After some debate, I have determined that I just have to read what’s available–there’s just no way I can conveniently handle the whole issue-that-came-out-in-January-but-says-it’s-the-March-issue thing that the Dell Magazines do. I just can’t. Also, I think I’m behind a few stories from various places…they’ll have to show up as I get to them. I’ll make sure to mark the correct month.
I’m also not going to tell you the total short stories that I read every month, because working that out would be more time spent given my current, otherwise convenient setup than it’s worth.
I rate on a scale of one to ten, with one to five essentially being “did not finish.” The stories here are eights and nines, with the nines being starred. No tens this month.
A note: Freakin’ Fireside, man. All three of their stories were an 8/10 for me this month.
Blah blah blah–onward to the stories!
“On the Night of the Robo-Bulls and Zombie Dances” – Nick Wolven, Asimov’s Feb 2015. A literally sleep-deprived future, filled with stress and madness as people work more…and more… The story lurches weirdly but appropriately in places.
“Pocosin” – Ursula Vernon, Apex Magazine, Jan 2015. One of those quasi-humble/folksy godling stories that should be too cheesy to read, but is instead really excellent.
“The Apartment Dweller’s Bestiary” – Kij Johnson, Clarkesworld, Jan 2015. A list of monsters to be found in one’s apartment, if one were living in a world of monsters. A lovely mythology, Kafkaesque if Kafka had a gentler sense of humor.
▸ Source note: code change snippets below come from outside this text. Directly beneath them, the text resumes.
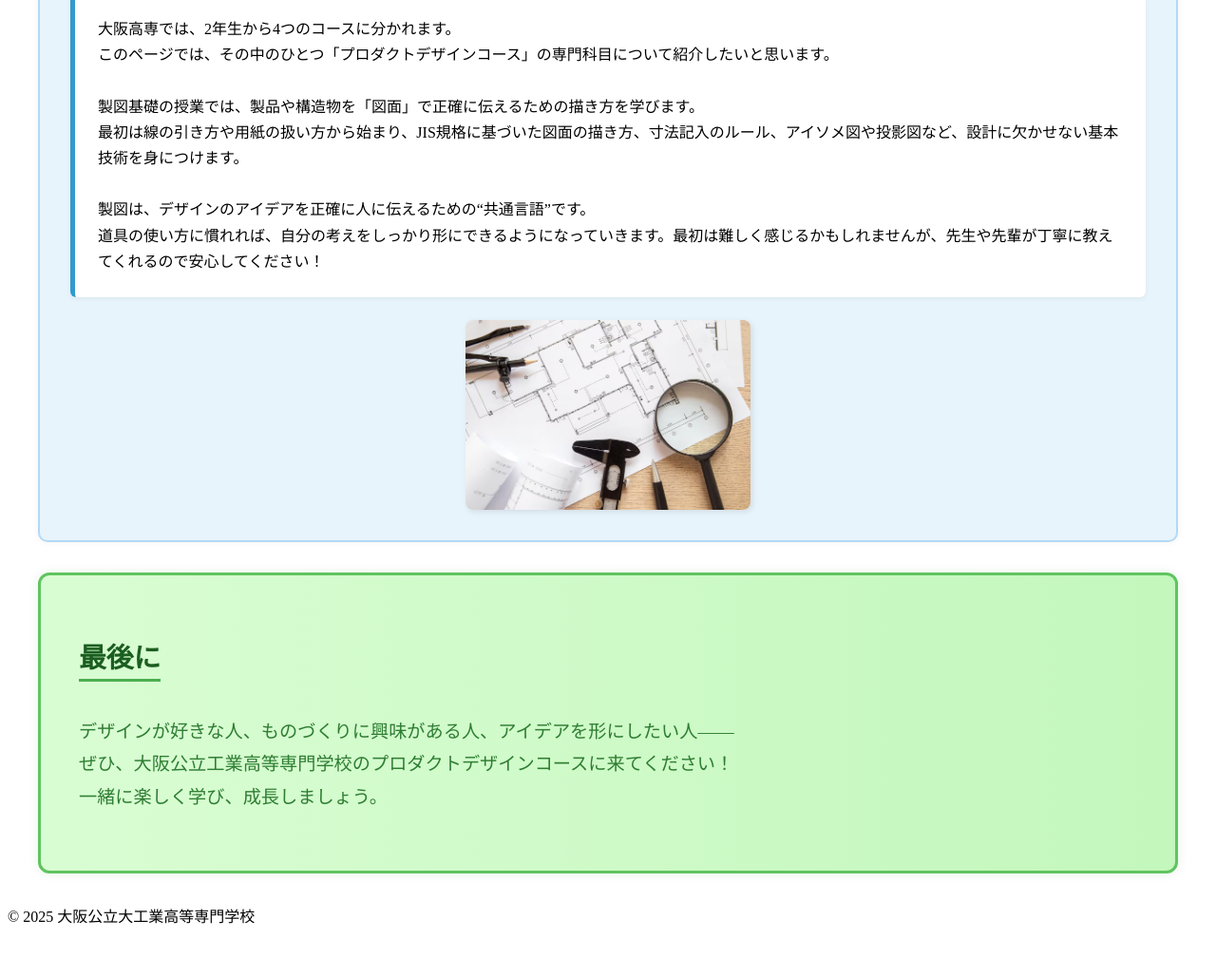
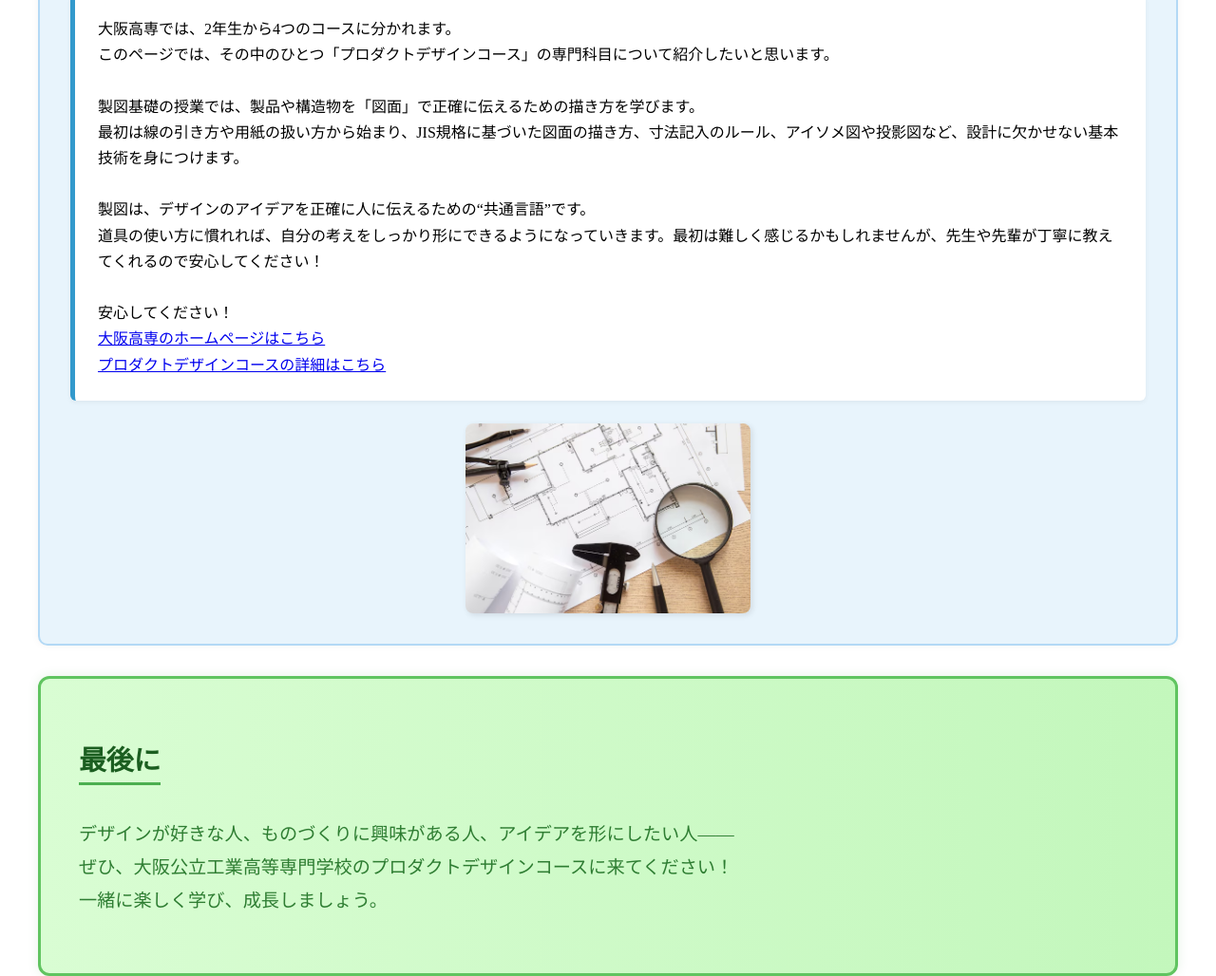
Before and after one commit to naoseijin/jouhou, a plain HTML site: page index.html in a window 1280 px wide. Shown: the part 776-1804 px from the top of the page at 95% size. Before the commit the page ends 1768 px from the top, so only its background shows below. Drawn offline with Linux system fonts and the light colour scheme.

Commit message:
Update index.html

```diff
--- a/index.html
+++ b/index.html
@@ -26,7 +26,11 @@
         最初は線の引き方や用紙の扱い方から始まり、JIS規格に基づいた図面の描き方、寸法記入のルール、アイソメ図や投影図など、設計に欠かせない基本技術を身につけます。<br><br>
 
         製図は、デザインのアイデアを正確に人に伝えるための“共通言語”です。<br>
-        道具の使い方に慣れれば、自分の考えをしっかり形にできるようになっていきます。最初は難しく感じるかもしれませんが、先生や先輩が丁寧に教えてくれるので安心してください！
+        道具の使い方に慣れれば、自分の考えをしっかり形にできるようになっていきます。最初は難しく感じるかもしれませんが、先生や先輩が丁寧に教えてくれるので安心してください！<br><br>
+
+        安心してください！<br>
+        <a href="https://www.ct.omu.ac.jp/" target="_blank">大阪高専のホームページはこちら</a><br>
+        <a href="https://www.ct.omu.ac.jp/product-dsgn/" target="_blank">プロダクトデザインコースの詳細はこちら</a>
       </p>
       <img src="seizu.avif" alt="イメージ">
     </div>
```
Took a big risk on losing the reader due to apparent repetition, but I think it works.
“Tuesdays with Molokesh the Destroyer” – Megan Grey, Fireside, Jan 15. A solid YA fantasy, full of danger and sweetness.
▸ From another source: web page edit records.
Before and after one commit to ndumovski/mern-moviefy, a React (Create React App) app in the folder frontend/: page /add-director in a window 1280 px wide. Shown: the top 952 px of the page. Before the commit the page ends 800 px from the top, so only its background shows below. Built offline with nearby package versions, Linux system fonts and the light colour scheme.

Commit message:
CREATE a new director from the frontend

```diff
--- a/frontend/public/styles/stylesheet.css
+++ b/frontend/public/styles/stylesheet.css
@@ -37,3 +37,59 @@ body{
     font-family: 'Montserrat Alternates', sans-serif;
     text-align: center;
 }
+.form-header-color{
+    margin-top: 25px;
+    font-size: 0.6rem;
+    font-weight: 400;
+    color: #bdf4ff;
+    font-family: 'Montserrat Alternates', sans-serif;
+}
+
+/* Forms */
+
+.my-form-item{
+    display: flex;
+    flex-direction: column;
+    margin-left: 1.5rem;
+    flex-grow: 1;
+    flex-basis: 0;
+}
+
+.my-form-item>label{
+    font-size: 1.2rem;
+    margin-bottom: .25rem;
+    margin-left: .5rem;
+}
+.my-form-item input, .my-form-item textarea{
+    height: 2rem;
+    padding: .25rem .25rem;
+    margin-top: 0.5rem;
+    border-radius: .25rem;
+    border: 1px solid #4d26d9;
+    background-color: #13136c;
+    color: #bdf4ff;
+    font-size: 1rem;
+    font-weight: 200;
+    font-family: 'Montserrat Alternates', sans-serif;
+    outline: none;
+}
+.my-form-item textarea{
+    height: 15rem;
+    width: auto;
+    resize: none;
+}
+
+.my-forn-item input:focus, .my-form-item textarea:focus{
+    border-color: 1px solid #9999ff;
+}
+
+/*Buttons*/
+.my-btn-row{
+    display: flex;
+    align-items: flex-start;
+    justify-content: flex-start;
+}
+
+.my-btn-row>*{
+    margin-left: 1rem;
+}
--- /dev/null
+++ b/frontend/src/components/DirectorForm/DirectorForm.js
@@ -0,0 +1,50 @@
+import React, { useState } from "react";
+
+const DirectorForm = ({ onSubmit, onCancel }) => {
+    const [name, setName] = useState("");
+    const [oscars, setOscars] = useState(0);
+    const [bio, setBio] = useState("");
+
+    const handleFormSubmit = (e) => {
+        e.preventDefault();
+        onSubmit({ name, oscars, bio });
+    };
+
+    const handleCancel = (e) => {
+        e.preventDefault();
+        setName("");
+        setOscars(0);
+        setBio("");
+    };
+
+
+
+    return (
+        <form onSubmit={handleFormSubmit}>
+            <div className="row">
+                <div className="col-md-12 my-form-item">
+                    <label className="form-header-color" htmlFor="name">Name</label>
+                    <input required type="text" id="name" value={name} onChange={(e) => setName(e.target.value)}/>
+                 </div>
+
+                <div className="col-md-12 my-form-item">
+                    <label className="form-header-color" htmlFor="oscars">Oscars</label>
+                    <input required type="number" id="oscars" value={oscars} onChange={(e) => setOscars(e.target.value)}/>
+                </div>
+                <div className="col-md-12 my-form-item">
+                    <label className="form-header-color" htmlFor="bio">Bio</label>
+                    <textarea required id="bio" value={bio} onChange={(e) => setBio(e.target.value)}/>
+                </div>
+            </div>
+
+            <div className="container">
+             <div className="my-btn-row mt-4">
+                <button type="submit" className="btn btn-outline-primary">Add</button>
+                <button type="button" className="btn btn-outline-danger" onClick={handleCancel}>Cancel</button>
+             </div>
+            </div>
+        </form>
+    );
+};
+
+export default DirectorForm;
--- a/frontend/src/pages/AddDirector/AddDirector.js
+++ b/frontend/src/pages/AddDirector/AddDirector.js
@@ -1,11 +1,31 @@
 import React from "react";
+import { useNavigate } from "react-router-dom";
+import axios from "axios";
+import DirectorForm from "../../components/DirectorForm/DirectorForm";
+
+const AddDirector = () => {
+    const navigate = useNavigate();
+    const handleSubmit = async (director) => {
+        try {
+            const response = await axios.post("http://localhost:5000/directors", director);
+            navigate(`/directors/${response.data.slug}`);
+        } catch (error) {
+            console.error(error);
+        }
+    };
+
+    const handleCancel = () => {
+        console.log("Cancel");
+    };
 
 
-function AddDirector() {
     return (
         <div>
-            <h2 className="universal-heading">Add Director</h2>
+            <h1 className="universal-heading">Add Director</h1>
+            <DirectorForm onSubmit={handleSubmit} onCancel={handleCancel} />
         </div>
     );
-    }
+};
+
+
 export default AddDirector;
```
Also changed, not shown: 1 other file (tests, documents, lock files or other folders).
“She Waits” – Laurel Halbany, Fireside, Jan 15. I am so sick of mythological retellings, because they’re usually told with sledgehammers. But this one, about Medusa, is non-ranty and subtle, short but dense with ah! moments.
“Who We Once Were, Who We Will Never Be” – Brent Baldwin, Fireside, Jan 15. A just-so story of surpassing sad-but-trueness. I normally hate these mini-episodic stories with pretentious titles, mostly as a method of keeping me from constantly writing bad ones, I think. But this flash piece was excellent.
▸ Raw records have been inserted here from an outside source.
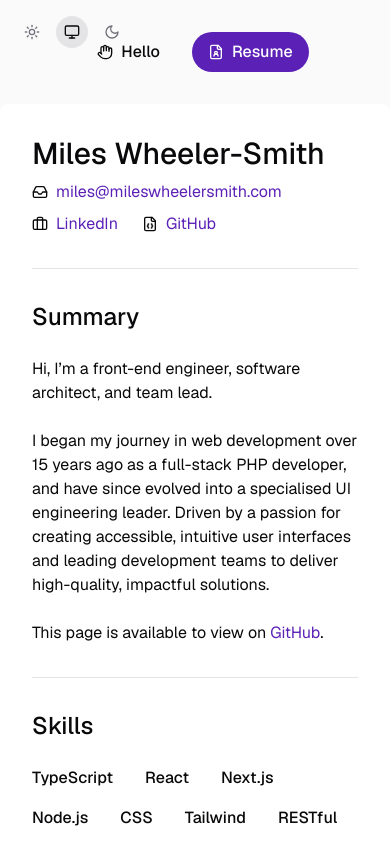
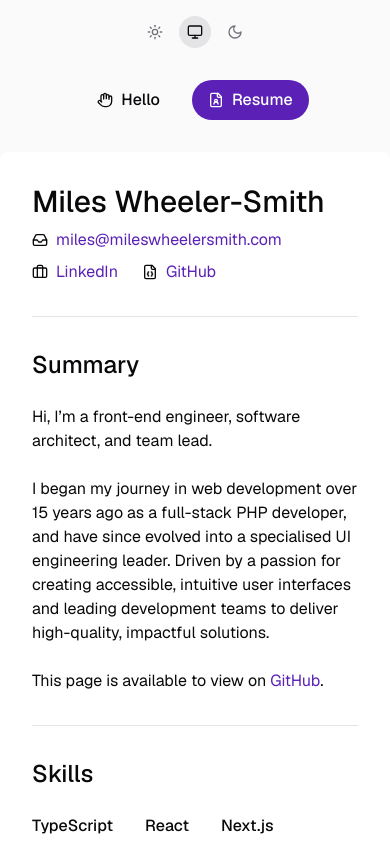
Before and after one commit to mwheelersmith/site, a Next.js app: page /resume in a window 390 px wide. Shown: the top 844 px of the page. Built offline with nearby package versions, Linux system fonts and the light colour scheme.

Commit message:
Fix theme switcher on mobile

```diff
--- a/components/theme-switcher.tsx
+++ b/components/theme-switcher.tsx
@@ -20,7 +20,7 @@ const ThemeSwitcher = () => {
   }
 
   return (
-    <div className="fixed left-4 top-4 flex gap-2">
+    <div className="mt-4 flex justify-center gap-2 md:fixed md:left-4 md:top-4 md:mt-0">
       <button
         onClick={() => setTheme("light")}
         className={cn(
```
“Cliona’s Coat” – Leslianne Wilder, Flash Fiction Online, Jan 15. In the interest of not spoiling it, I won’t say. But filled with scent and memory.
“Beautiful Boys” – Theodora Goss, Lightspeed, Jan 2015. A handy SF myth for something you see all the time. Goes down smooth as whiskey.
*”The Absence of Words” – Swapna Kishore, Mythic Delirium, Jan 2015. A family inheritance of anger. Excellent.
“Returned” – Kat Howard, Nightmare, Jan 2015. The opening was, to be honest, more of an eyeroller than a grabber, but I pushed on because I like Kat Howard: poor dead woman, her man done her wrong blah blah blah…but that ending. I’m a sucker for a good ending.
*”The Heat of Us: Notes Toward an Oral History” – Sam J. Miller, Uncanny, Jan 2015. Mostly these fake oral history stories don’t work for me, but this one knocked it out of the park. On the Stonewall riots. I espeically loved the unromanticized descriptions of the place. Excellent.
Honorable mention: “Folding Beijing” – Hao Jingfang, trans. Ken Liu, Uncanny, Jan 2015. Certainly the most inventive idea I ran across this month: a timeshare story, where the city of Beijing is divided between the haves and have-nots by a) stasis and b) literal folding of the city. However, I kept drifting out of it, and finally left after a major section break. This will probably get a bunch of awards because of the idea, but the telling couldn’t pull me through personally.
- If you don’t write fiction that pulls me through the story, then I don’t care about your ideas. I really don’t. As soon as I catch myself start skimming, I’m out.
- As a result, I think I’m biased toward smaller stories that hit heavily on character and setting and mood, which tends to mean contemporary fantasy. Ironically, in novel-length I love high fantasy best. Form. It’s wonky.
- As much as I hate certain types of stories, when they’re good I love them. I noticed that a lot this month. “I normally hate this kind of thing but…”
- I need more horror. Gaaaaah.